(Updating to add detail)
BEIJING, March 14 (Reuters) - China’s coal output fell 1.7 percent in the first two months of the year, even after Beijing urged miners to ramp up output to replenish supplies during the cold winter months, reversing tough measures to cut the country’s reliance on fossil fuels.
Miners produced 506.78 million tonnes of coal in January and February, the National Bureau of Statistics said. That compares with 513.5 million tonnes in the first two months of 2016 and 546.5 million tonnes in 2015.
The Statistics Bureau provided information for January and February together to smooth the impact of the Lunar New Year holiday, and did not give a separate monthly breakdown.
In November, the government lifted a limit on the number of days thermal coal miners can operate each year, in a bid to meet surging demand from utilities during the months-long winter heating season.
Major coal miners have since been pushing for Beijing to reinstate the limits on output after the key winter heating season due to weakening demand and growing supply.
The country’s state planner signaled last week that it will not introduce such drastic measures this year, chastened by last year’s wild markets.
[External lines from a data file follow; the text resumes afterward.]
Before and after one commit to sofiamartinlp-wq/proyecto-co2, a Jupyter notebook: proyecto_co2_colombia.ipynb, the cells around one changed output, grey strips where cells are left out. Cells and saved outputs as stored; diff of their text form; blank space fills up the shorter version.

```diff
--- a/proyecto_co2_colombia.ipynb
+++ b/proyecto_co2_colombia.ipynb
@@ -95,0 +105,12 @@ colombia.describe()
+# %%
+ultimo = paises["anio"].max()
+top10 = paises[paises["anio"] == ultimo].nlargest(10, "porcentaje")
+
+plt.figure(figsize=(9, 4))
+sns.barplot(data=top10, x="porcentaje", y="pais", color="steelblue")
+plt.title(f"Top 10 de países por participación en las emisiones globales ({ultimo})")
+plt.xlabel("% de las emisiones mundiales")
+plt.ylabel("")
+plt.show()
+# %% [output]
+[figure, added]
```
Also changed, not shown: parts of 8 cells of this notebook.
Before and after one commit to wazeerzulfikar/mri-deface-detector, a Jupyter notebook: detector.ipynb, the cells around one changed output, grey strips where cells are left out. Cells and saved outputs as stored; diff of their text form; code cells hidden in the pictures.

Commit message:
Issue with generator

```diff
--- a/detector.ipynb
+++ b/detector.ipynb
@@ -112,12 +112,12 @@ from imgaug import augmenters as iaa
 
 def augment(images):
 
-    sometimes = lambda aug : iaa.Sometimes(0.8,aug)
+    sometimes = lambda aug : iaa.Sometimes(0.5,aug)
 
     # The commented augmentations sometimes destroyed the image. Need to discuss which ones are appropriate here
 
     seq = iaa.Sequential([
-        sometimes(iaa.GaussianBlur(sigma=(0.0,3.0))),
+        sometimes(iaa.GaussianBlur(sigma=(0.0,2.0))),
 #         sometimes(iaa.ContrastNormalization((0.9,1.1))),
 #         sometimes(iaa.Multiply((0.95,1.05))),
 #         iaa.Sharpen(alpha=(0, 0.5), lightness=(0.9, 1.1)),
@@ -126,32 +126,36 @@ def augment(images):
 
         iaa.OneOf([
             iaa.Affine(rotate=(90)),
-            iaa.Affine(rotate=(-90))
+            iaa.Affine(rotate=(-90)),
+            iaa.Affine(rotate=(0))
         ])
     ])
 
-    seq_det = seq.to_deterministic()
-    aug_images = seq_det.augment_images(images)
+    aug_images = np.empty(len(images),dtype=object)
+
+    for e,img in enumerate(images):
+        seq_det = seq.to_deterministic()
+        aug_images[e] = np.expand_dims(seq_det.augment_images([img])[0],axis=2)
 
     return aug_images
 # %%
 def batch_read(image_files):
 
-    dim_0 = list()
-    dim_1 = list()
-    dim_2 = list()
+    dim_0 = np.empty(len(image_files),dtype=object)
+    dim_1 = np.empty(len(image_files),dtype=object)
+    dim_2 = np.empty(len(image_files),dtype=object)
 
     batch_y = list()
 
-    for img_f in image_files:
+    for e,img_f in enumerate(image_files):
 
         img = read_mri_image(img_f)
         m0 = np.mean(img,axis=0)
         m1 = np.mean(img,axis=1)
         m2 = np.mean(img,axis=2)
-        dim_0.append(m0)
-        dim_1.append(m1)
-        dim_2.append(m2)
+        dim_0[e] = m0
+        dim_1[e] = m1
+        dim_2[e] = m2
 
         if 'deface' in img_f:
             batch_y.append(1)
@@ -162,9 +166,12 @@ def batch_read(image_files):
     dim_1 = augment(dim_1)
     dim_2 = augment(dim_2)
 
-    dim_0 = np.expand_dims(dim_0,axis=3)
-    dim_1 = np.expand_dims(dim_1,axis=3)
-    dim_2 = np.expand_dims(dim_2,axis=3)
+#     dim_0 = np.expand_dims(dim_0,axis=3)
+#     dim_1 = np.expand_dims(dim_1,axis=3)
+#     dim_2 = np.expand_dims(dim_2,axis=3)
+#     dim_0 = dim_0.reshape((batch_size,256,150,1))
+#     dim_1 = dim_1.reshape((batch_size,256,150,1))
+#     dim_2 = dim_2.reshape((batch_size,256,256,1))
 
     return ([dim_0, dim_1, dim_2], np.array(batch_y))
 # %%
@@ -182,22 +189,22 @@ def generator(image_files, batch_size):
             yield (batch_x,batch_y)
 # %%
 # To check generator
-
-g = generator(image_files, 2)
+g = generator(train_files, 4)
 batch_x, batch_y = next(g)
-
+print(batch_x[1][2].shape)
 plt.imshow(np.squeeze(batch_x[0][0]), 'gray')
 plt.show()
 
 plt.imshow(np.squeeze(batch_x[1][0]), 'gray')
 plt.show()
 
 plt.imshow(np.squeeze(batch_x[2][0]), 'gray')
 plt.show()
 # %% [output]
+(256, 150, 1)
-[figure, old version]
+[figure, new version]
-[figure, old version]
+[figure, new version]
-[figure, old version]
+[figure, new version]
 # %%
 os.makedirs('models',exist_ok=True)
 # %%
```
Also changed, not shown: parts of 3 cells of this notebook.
Even so, Beijing continues to crack down on the country’s inefficient and ageing excess mining capacity. The world’s top coal consumer has vowed to cut more than 150 million tonnes of excess capacity this year.
Reporting by Lusha Zhang and Josephine Mason; Editing by Richard Pullin